Federal funds to cover the cost of hospital care for the uninsured could end up on the chopping block in states that haven’t expanded Medicaid eligibility to include low-income adults.
Several of the largest states that haven’t expanded Medicaid—including Texas, Florida, and Tennessee—operate uncompensated care pools in their Medicaid programs that direct funds to hospitals to help cover the cost of care for the uninsured.
The amounts are significant—over $3 billion each year in Texas, $1.5 billion in Florida, and $630 million in Tennessee, according to the State Health Access Data Assistance Center.
But those funds—or at least a portion of them—would be better spent by using them to expand access to Medicaid coverage rather than to inflate the bottom line for hospitals, critics say.
“The Biden administration is concerned that the pools have the effect of deadening the incentives to expand Medicaid in these intransigent states,” said
“Not all health-care costs are hospital costs, there’s also primary care, preventive care, prescription drugs, management of chronic diseases, the list goes on and on. What really matters is expanded coverage, and that’s what’s going to be driving the administration’s thinking on these pools.”
Safety Net Support
Defenders of the uncompensated care pools say they expand access to health care for the uninsured by propping up rural hospitals, mental health clinics, and nursing homes that provide those patients with vital health-care services.
The health-care safety net in Texas is “heavily dependent on our uncompensated care pool,” said John Hawkins, a spokesman for the Texas Hospital Association.
Texas would need an uncompensated care pool even if Medicaid eligibility expanded, Hawkins said. That’s because expansion would only cover around 1.2 million of the state’s 5 million uninsured people, leaving hospitals with a “significant burden of uncompensated care.”
The Texas pool entered the news in mid-April when the Biden administration pulled back a 10-year extension approved in the last days of the Trump administration.
The grounds of the pullback were procedural, the Department of Health and Human Services said in a letter to Texas officials: The Trump HHS had skipped the required notice-and-comment process in approving the extension.
But Texas Attorney General Ken Paxton (R) didn’t buy the procedural justification. The decision was “clearly intended to force our state into inefficiently expanding Medicaid,” he said.
Paxton announced a lawsuit challenging the decision May 14.
Rosenbaum said opponents of Medicaid expansion were right to fear a full notice-and-comment period for the extension proposal. “What they would end up with is a massive public record in opposition to the notion that it’s a good thing for states to get all of their expansion money in the form of a pool,” she said.
That public record could ultimately have provided the basis for a legal challenge to the proposal, Rosenbaum said.

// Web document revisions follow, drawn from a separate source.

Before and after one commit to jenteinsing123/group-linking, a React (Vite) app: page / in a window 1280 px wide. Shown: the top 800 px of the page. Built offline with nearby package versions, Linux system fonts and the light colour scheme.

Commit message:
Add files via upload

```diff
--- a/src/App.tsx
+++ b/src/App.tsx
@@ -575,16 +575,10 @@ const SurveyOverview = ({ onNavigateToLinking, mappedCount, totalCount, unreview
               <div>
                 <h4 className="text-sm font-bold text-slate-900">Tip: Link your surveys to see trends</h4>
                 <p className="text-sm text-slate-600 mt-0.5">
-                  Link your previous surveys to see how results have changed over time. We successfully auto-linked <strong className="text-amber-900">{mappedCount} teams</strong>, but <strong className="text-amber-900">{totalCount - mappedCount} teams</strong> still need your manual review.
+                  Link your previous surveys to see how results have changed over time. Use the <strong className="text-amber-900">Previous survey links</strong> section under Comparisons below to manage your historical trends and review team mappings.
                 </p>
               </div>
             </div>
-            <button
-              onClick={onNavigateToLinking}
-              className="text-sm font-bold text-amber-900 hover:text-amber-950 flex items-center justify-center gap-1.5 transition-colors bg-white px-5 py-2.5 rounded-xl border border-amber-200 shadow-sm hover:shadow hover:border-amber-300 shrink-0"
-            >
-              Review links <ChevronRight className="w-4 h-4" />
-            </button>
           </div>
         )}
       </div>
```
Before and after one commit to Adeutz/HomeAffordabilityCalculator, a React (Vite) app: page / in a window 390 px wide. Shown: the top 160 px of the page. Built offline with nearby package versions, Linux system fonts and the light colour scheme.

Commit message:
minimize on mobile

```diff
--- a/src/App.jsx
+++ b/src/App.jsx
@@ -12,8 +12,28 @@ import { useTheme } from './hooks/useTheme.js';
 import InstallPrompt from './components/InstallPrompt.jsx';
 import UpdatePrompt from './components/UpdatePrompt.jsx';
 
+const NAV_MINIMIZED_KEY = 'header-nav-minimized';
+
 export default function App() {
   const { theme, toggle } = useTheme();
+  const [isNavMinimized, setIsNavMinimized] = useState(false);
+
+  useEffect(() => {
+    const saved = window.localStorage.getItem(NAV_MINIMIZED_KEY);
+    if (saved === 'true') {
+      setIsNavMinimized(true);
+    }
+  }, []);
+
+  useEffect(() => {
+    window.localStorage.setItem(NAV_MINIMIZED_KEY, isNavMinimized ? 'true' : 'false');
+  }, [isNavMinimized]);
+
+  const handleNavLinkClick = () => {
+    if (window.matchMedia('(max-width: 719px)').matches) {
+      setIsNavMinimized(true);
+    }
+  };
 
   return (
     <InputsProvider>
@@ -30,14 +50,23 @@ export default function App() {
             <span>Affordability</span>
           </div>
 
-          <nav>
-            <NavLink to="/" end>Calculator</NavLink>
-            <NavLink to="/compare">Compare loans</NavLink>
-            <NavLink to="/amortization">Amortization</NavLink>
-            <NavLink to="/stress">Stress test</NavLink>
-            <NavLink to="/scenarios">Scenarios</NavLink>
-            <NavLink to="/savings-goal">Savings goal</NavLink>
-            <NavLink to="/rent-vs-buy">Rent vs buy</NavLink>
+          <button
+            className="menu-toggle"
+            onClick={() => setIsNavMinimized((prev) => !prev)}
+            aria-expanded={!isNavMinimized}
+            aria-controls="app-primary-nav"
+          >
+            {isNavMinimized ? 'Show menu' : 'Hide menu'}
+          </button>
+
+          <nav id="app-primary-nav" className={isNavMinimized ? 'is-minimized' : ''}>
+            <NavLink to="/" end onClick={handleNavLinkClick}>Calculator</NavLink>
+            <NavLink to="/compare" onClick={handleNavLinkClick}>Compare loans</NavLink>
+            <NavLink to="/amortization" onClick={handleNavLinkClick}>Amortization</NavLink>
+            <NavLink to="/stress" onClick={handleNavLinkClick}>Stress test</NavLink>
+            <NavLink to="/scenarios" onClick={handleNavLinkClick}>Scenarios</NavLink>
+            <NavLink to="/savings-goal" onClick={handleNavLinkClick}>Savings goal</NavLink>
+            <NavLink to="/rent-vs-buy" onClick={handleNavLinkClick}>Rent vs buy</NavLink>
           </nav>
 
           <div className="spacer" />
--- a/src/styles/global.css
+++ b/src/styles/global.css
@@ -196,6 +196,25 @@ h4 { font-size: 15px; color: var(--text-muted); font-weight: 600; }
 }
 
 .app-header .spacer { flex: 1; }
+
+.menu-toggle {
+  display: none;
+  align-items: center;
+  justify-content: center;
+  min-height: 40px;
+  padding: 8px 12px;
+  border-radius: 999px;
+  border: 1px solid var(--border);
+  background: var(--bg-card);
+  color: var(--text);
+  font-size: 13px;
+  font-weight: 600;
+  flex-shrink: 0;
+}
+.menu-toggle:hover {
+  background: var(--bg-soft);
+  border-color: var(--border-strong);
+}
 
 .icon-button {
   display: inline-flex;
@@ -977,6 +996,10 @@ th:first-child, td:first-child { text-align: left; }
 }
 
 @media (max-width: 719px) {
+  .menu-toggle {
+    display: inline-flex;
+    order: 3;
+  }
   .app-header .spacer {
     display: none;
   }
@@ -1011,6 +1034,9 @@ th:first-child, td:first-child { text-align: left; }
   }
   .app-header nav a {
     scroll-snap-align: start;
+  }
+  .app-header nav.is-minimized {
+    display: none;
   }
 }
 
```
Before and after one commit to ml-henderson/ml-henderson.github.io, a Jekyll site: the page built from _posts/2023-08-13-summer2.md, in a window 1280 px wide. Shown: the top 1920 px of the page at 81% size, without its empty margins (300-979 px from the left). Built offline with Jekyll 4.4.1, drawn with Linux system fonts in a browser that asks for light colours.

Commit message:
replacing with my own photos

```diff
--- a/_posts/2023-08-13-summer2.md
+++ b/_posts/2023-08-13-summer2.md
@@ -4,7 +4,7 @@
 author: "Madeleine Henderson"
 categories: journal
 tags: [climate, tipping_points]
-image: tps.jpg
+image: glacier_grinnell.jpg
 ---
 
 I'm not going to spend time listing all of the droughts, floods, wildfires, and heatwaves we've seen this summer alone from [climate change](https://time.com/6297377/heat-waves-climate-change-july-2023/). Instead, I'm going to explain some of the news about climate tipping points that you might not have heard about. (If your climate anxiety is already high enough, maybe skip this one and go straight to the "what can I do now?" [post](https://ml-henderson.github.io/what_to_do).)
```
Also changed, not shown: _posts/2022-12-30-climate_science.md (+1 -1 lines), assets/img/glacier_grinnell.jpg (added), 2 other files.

Time to Negotiate
But the immediate impact of the decision will be far from dramatic, according to Judith Solomon, a senior fellow at the Center on Budget and Policy Priorities.
This is because the decision left the uncompensated care pool intact through September 2022, and imposed no changes in the amount of funds in the pool or how it operates, she said.
“Texas still has time to submit a new proposal for an extension, and to negotiate over the details,” she said.
Dramatically restructuring the pool would be no easy task, and wouldn’t happen overnight, said Anne Dunkelberg, director of the Health and Wellness Team at Every Texan, a policy advocacy group that supports Medicaid expansion in Texas.
“It’s not the usual M.O. of the HHS to pull the rug out from under complicated health-care financing arrangements all at once,” Dunkelberg said.
“But the Biden administration has been clear that it is a high priority to expand coverage in the non-expansion states, so I expect the topic of Medicaid expansion to be in the discussion when question of renewing these pools comes around.”
The Biden administration could very well look to revive the Obama HHS approach to uncompensated care pools, attempting to reduce their size to account for costs of those who would have been covered under Medicaid expansion, Solomon said.
That approach led to a reduction in the size of Florida’s uncompensated care pool, known as its low-income pool, from $1 billion to $608 million in 2016. The Trump administration reversed that cut in early 2017, increasing the pool to $1.5 billion.
But concrete proposals about the future of the pools—including how large they should be—will probably take a back seat for the time being while the administration considers how to increase coverage in non-expansion states, Solomon said.
A variety of proposals are on the table, including increasing the number of people eligible for Obamacare subsidies or creating a federally administered health insurance plan similar to Medicaid that would be pitched at the expansion population in the non-expansion states, she said.
Any of them could result in smaller uncompensated care pools in the non-expansion states, she said.
“If there is federal action that reduces the number of uninsured people, it’s hard to see how Texas and the other states make the case for the same amount of uncompensated care coverage,” Solomon said.
“The pools will probably still exist, because there still will be uncompensated care. But paying twice doesn’t seem like it should be on the table, so the funding in the pools would almost certainly drop.”